» How to complete this task
For the records below, give the number of lines containing the word "from" and no other text.

Dataset items:
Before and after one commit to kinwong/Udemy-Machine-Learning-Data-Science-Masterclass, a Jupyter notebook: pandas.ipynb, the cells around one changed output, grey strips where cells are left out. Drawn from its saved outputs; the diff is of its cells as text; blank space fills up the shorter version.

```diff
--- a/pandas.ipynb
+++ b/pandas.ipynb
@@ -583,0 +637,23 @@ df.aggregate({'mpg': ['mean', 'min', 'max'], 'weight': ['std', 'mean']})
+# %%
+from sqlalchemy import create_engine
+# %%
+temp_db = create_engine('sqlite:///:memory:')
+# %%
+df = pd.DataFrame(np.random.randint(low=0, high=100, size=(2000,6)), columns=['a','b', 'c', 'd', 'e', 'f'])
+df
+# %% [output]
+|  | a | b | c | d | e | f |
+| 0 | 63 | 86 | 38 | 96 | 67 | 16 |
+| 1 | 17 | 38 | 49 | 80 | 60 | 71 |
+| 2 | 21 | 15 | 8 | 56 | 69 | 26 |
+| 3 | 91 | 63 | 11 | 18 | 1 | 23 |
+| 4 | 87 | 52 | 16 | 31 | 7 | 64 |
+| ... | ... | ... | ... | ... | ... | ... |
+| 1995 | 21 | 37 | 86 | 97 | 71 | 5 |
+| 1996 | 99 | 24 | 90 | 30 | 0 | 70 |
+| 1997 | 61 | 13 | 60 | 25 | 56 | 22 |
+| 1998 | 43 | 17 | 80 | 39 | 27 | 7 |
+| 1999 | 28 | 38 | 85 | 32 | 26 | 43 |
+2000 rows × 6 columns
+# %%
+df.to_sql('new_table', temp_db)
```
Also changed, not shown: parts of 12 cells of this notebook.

» Problem solution
2